Triathlete Trains on the Public Dime

November 14th, 2008 by

There must be something in the smoke: a few months ago we blogged the tale of Albert Arroyo, a Boston firefighter who participated in a body building contest while collecting workers comp for an alleged disability. Well, to demonstrate that we harbor neither geographic nor gender prejudices, we tell the tale of Christina Hijjawi, a 37 year-old firefighter from San Francisco. Christina had two work-related problems: an injury to her right shoulder fighting a blaze in December 1998, which left her either off work or assigned to desk duty. Then two years ago, Hijjawi reported suffering a second injury – this one to her right thumb. The thumb problem apparently precluded the performance of her light duty assignment and put her completely out of work.
Unlike Mr. Arroyo, who turned to bodybuilding as part of his rehab effort, Christina became an endurance athlete.
From 2001 to 2006, according to records on the Web site Athlinks, Hijjawi ran in no fewer than a dozen marathons. And her biography on another site shows she was taking on even bigger challenges, including the Canada 2005 Ultraman super triathlon competition – in which competitors swim 6.2 miles, ride a bike for 170 miles and run 52 miles, twice the distance of a marathon. Yikes.
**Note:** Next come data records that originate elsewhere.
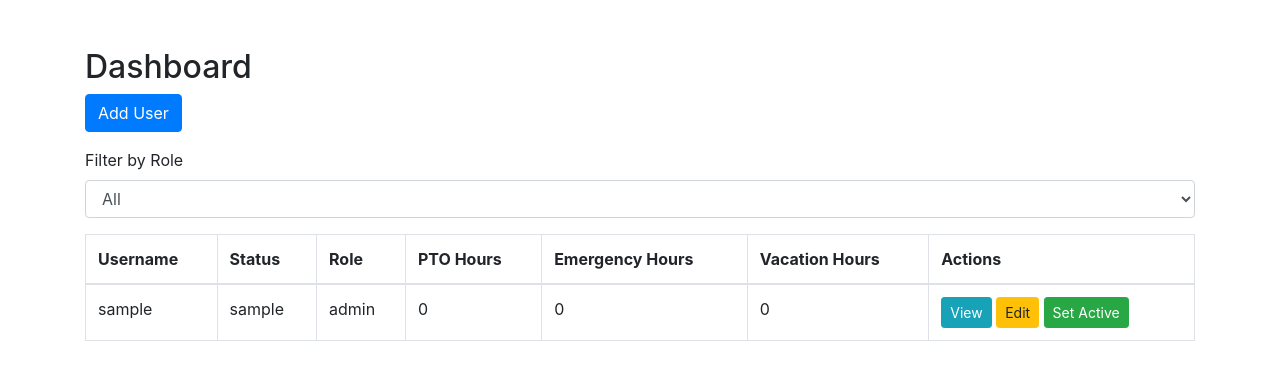
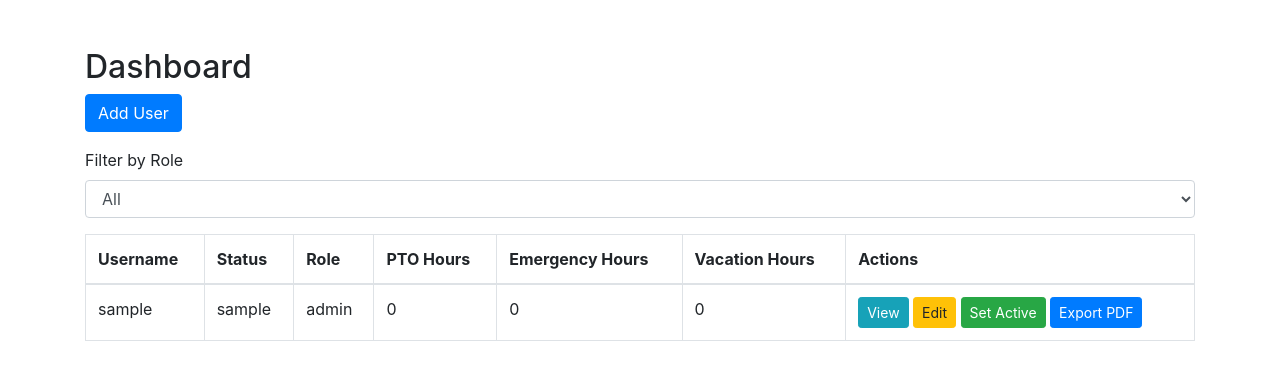
Before and after one commit to ChristopherStrom/PTO-Tracker, a Flask app: page /dashboard in a window 1280 px wide. Shown: the part 56-436 px from the top of the page. Run offline with Flask 3, Linux system fonts and the light colour scheme; the visitor is signed in with stand-in values (Sample User, id 1); data comes from the database, SQL or seed files in the repository; data that the repository does not hold is empty; some libraries are stand-ins or nearby versions.

Commit message:
Update dashboard.html

```diff
--- a/templates/dashboard.html
+++ b/templates/dashboard.html
@@ -50,6 +50,7 @@
                                     <button type="submit" class="btn btn-success btn-sm">Set Active</button>
                                 {% endif %}
                             </form>
+                            <a href="{{ url_for('view_user', user_id=data.user.id, export='pdf') }}" class="btn btn-primary btn-sm">Export PDF</a>
                         {% endif %}
                     </td>
                 </tr>
```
It took more than than 33 hours to complete the Ultraman.
In June 2006, she took part in the 50-kilometer Mount Diablo summer trail run, where participants go from the base to the summit of the 3,800-foot Contra Costa landmark and back – and then do it again. Athlinks says she clocked in at eight hours and 31 minutes. Heck, her thumb might be bothering her, but you’d have to rate her aerobic capacity as somewhat above average.
Hijjawi’s attorney, Christopher Shea, cautions us from jumping to conclusions. “There’s a big difference between competing in a triathlon and running into a burning building with a 150-pound hose.” Good point. Just because she can run up a mountain- twice – doesn’t mean she can perform the essential functions of a firefighter (including sitting at a desk on light duty).
Paging Dr. Feelgood
Lurking in the shadows of these two dubious disability claims lies the medical profession: somewhere along the line a doctor certified – and recertified – that Hijjawi was unable to perform even light-duty work. This diagnosis was blindly accepted by Christina’s employer, the San Francisco fire department, which failed to manage her back to productive employment.
So let’s apportion blame where it belongs: to employees with impressive physical capacities who simply don’t like their jobs; to doctors who fail to look closely at the medical evidence right before their eyes; to unions who protect and coddle unscrupulous members; and to employers who drop the ball as soon as an employee becomes “disabled.”
Taxpayers foot the (substantial) bills for the unproductive lifestyles favored by Arroyo and Hijjawi. In these trying times, we need a much higher level of accountability – starting with the President of the United States and moving down to the public servants who patrol our streets, collect our trash, respond to emergencies and teach our children. They are all our employees and we need to make sure they are performing their jobs to the highest standards.